feature is turned on, sites like Pandora, Bing, and Docs.com can access your profile to adjust what their websites offer. For example, Pandora will recommend music to you based on bands or music that you’ve Liked on Facebook. The data they access is the same data that you’ve made available to “Everyone” and that can include Likes… as well as items you may not want spread about, like your birthday.
While most of the information that gets accessed from Facebook is harmless, the bigger problem is that many Facebook members have no idea that this feature is live AND turned on by default. This has raised some serious privacy concerns amongst the Facebook’s 500 million+ members who don’t like the idea of Facebook handing out their data to just anyone. At this point, only a few websites can access this feature, but it’s likely that the number will grow.
How To Turn It Off
If you’re of the mindset that you’d rather pick and choose who gets to see your information, you might consider turning this feature off for certain websites or for all of them.
- Log into Facebook. In the top right hand corner, click Account, and then Privacy Settings.
- Under the heading Apps and websites, select Edit your settings.
- Under the heading Instant personalization, select Edit settings. You may see a popup called ‘Understanding instant personalization’. Just hit Close.
- At the very bottom of the page, simply untick the box labeled Enable instant personalization on partner websites. This will instantly turn off partner websites accessing your data.
If, however, the option is greyed out but still ticked, this means that Facebook has not yet activated instant personalization just yet. It takes time. Check back in a few hours, or the next day.

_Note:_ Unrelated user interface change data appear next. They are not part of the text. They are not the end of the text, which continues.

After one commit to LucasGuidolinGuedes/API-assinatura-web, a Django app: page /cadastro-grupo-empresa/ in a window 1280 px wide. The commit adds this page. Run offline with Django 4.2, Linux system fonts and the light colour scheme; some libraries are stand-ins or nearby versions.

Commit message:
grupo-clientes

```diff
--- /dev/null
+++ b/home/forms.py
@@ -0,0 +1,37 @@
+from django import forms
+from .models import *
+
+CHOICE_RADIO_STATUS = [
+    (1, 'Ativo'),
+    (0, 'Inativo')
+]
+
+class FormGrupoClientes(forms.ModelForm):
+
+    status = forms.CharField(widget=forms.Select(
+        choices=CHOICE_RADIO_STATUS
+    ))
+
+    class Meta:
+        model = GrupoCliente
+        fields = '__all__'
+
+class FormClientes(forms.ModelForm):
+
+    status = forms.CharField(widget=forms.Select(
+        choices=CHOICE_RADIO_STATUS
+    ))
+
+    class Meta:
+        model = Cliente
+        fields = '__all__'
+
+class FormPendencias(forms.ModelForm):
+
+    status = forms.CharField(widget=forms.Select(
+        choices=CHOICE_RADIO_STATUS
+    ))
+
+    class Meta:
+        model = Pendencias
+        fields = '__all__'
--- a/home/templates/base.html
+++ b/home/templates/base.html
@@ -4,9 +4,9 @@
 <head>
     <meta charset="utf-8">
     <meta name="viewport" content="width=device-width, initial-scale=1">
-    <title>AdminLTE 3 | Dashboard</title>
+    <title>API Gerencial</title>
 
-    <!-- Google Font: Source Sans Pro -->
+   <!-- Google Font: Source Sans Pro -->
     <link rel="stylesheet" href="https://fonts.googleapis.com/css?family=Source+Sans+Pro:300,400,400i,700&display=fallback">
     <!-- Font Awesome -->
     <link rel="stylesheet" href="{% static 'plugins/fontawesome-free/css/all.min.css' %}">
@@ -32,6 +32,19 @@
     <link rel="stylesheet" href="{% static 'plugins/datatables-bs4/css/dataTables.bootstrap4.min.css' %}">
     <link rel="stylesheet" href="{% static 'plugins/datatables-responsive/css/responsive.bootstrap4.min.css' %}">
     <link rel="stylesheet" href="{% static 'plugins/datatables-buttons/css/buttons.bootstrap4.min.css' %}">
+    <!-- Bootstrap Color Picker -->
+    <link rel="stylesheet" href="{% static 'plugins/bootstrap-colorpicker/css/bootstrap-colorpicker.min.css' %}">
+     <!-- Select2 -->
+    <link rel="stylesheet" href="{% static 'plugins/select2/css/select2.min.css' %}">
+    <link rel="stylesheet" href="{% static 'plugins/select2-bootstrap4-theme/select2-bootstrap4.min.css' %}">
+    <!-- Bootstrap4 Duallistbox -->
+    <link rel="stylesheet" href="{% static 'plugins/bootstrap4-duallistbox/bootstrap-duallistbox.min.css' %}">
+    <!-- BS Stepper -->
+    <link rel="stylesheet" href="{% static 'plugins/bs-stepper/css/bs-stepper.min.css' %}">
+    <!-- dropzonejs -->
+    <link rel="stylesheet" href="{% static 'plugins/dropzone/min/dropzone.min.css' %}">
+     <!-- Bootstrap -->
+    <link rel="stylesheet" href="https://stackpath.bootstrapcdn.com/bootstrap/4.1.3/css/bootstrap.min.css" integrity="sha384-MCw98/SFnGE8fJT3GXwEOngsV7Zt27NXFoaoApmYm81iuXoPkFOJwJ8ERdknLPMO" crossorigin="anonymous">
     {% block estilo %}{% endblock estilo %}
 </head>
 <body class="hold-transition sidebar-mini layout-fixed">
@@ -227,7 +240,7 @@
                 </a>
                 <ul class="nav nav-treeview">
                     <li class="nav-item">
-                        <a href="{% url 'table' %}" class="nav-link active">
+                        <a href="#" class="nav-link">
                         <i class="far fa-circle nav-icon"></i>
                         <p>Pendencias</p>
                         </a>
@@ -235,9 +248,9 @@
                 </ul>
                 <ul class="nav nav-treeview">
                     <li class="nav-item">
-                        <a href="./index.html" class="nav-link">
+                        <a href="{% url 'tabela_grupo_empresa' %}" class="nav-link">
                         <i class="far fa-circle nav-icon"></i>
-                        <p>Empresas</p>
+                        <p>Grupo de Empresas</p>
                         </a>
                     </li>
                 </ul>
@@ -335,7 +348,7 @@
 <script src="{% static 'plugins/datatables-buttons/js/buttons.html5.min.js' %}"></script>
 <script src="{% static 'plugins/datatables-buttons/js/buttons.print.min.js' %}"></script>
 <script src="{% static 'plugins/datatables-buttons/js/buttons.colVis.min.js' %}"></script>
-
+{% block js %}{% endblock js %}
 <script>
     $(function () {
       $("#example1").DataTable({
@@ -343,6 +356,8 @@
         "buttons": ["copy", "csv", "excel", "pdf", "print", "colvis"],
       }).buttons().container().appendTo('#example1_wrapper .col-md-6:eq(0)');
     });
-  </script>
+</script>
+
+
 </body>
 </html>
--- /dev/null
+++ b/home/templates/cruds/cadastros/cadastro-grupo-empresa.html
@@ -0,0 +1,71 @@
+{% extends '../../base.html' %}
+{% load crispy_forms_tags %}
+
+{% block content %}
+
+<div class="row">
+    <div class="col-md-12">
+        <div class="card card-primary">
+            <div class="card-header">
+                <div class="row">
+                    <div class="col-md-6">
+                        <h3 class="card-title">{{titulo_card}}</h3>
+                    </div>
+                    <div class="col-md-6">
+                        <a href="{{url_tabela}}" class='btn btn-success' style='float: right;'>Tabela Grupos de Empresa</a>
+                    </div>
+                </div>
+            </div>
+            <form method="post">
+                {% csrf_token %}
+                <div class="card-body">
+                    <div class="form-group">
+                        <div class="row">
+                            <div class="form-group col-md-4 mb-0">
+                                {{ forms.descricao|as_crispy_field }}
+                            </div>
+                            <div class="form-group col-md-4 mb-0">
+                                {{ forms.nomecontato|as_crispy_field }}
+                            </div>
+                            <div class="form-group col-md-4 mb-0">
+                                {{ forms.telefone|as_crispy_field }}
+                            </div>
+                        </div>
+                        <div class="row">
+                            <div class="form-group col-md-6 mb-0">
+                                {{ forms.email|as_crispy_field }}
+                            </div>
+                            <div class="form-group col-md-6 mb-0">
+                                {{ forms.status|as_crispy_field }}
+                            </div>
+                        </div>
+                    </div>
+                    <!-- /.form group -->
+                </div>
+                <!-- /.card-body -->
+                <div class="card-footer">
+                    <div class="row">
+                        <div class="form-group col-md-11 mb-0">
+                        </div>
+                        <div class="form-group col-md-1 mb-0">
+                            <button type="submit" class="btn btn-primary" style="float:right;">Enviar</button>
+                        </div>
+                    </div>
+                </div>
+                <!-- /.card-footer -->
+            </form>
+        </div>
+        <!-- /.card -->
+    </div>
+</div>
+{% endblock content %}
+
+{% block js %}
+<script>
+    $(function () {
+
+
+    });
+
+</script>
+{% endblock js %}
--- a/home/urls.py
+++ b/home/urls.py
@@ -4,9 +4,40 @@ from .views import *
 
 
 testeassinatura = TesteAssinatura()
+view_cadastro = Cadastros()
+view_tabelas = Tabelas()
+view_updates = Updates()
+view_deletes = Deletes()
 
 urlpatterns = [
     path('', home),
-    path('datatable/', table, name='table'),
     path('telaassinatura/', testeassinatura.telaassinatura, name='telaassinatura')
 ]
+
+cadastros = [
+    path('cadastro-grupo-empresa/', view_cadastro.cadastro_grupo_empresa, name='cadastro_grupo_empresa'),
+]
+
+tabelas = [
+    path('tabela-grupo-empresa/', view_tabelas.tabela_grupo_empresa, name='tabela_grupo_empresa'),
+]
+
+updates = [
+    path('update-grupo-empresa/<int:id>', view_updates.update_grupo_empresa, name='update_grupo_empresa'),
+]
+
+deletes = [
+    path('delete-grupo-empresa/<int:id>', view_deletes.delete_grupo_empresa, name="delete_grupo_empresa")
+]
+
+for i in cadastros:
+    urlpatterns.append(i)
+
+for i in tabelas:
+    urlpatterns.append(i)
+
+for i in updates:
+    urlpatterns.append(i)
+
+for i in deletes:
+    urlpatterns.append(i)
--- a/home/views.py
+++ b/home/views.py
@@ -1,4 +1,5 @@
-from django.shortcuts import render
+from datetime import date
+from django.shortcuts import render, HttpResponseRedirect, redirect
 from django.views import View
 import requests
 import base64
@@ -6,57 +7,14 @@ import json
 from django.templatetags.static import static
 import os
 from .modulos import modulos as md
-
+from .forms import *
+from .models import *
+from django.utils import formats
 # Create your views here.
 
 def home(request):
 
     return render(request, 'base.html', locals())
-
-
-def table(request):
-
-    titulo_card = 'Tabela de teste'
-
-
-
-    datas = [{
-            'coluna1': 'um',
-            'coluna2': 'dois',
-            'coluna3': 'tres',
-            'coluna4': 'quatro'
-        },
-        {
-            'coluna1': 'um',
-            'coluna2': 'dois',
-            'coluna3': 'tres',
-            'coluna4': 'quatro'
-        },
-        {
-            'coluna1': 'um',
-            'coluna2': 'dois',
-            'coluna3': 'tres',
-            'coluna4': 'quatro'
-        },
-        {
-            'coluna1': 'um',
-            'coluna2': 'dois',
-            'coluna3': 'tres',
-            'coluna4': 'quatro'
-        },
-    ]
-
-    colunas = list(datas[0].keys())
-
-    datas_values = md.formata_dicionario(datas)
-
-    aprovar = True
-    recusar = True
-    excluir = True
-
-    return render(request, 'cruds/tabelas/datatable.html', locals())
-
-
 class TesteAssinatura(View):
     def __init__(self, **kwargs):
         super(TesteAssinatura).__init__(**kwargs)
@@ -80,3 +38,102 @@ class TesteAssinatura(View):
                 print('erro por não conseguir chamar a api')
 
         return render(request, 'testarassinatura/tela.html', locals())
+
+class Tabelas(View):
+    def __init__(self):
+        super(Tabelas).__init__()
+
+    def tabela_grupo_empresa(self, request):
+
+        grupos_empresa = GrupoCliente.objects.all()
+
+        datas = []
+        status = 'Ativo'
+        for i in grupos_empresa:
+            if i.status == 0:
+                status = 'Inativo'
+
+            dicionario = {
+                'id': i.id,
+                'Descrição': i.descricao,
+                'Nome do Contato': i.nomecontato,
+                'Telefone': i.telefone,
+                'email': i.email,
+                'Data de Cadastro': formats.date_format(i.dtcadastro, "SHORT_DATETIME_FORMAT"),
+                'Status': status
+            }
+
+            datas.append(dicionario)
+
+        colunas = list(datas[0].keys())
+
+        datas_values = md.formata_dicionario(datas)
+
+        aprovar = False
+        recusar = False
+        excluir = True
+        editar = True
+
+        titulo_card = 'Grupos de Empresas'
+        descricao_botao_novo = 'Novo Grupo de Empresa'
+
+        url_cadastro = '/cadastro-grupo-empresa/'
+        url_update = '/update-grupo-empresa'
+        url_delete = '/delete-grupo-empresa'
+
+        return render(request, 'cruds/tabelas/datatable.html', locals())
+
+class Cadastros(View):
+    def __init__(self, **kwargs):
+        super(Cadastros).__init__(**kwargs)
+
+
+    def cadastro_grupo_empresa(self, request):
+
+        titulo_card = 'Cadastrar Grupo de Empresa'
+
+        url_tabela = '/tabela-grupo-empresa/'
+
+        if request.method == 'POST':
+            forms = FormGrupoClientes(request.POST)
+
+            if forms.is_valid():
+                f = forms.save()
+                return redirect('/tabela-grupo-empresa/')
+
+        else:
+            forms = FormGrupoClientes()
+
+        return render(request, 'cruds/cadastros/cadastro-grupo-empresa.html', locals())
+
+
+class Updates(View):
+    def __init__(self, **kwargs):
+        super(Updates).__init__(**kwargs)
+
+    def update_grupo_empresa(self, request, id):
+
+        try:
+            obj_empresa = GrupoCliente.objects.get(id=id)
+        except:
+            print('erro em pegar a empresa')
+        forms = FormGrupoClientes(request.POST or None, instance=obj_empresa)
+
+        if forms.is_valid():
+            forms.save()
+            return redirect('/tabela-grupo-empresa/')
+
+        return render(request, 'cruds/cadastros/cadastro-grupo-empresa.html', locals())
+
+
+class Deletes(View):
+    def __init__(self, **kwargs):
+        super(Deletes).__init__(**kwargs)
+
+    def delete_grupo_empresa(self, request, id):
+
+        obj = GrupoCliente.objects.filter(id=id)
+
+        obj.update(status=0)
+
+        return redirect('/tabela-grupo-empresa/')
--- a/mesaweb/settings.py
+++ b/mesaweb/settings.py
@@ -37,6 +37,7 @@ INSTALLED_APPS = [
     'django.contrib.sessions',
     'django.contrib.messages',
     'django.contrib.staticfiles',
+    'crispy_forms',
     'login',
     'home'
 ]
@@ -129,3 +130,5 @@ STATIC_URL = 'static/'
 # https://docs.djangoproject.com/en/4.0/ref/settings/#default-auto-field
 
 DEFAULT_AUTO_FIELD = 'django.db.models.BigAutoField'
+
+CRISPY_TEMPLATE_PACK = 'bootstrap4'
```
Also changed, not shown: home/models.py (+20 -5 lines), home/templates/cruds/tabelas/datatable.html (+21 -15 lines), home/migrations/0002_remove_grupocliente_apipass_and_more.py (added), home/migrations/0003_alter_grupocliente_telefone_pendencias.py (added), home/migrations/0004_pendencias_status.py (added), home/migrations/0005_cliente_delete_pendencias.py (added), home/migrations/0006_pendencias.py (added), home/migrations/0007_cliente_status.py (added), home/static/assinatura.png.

Some users of Facebook may not care at all about the information being passed out, and instead see the new functionality of the partner sites as a huge boon to productivity and, well… personalization. What do you think? Is instant personalization a Like or a Dislike? Let us know!